Work required =
Your task is to copy each line of the listing that contains the word "wrap".
### Exercise materials ###
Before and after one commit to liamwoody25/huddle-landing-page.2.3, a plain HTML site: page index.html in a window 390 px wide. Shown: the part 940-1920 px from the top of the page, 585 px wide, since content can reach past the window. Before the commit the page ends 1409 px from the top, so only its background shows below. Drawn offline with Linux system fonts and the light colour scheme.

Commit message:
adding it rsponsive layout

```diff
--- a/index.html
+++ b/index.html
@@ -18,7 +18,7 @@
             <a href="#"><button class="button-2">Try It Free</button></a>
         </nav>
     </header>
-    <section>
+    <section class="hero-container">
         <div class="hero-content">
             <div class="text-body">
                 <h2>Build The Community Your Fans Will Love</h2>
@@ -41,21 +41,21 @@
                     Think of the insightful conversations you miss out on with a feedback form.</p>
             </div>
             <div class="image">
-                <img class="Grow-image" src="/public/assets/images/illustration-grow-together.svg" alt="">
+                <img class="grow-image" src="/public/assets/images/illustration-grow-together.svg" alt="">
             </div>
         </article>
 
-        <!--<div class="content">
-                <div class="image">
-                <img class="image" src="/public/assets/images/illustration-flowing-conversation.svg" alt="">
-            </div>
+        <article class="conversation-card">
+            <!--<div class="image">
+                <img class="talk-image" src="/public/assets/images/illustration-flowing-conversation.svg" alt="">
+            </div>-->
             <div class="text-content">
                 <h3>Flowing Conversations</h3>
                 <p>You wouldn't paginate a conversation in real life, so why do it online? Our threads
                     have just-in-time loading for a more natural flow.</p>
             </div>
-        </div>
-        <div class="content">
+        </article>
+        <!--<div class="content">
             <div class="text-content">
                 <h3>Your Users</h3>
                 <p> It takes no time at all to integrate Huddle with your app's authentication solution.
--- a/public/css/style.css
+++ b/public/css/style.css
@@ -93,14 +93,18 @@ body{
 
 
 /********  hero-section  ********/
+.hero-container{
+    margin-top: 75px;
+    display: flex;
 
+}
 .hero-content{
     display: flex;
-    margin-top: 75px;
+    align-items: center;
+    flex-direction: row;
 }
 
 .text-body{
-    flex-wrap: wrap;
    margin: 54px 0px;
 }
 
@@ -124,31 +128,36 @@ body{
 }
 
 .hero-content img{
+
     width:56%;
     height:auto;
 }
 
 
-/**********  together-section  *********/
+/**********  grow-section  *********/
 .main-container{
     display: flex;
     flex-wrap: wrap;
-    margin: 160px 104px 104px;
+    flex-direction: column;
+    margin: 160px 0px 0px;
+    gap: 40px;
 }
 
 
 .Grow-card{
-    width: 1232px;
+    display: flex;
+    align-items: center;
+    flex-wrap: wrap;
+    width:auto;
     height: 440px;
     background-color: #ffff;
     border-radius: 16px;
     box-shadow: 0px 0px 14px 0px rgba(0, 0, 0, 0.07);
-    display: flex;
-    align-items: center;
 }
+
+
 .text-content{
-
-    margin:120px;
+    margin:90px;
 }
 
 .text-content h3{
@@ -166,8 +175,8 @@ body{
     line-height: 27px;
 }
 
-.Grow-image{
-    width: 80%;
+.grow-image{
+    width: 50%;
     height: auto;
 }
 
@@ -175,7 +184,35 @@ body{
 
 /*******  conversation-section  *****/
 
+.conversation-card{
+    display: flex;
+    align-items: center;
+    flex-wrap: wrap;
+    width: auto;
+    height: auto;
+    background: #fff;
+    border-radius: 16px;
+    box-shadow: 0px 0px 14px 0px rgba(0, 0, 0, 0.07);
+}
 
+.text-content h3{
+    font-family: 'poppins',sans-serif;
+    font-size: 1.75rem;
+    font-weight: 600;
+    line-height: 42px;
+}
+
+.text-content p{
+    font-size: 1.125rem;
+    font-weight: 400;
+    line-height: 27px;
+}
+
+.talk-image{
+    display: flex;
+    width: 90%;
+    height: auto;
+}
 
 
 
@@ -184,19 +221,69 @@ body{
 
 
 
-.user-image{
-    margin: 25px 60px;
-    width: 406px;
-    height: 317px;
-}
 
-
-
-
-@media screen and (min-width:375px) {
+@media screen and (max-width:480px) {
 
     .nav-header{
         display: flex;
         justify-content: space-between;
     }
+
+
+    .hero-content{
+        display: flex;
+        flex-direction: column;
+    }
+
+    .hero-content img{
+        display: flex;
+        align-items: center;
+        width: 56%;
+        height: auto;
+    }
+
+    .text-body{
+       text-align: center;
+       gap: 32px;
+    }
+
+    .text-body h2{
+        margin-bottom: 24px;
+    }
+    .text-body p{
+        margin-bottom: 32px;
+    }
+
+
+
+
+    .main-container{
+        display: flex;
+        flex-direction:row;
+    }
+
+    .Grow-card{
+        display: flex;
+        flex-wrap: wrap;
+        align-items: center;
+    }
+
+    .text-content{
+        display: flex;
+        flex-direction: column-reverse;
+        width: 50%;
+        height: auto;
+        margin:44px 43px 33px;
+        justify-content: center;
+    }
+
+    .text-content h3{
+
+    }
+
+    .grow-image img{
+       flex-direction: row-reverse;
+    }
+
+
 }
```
###
Your response =
-    flex-wrap: wrap;
     flex-wrap: wrap;
+    flex-wrap: wrap;
+    flex-wrap: wrap;
+        flex-wrap: wrap;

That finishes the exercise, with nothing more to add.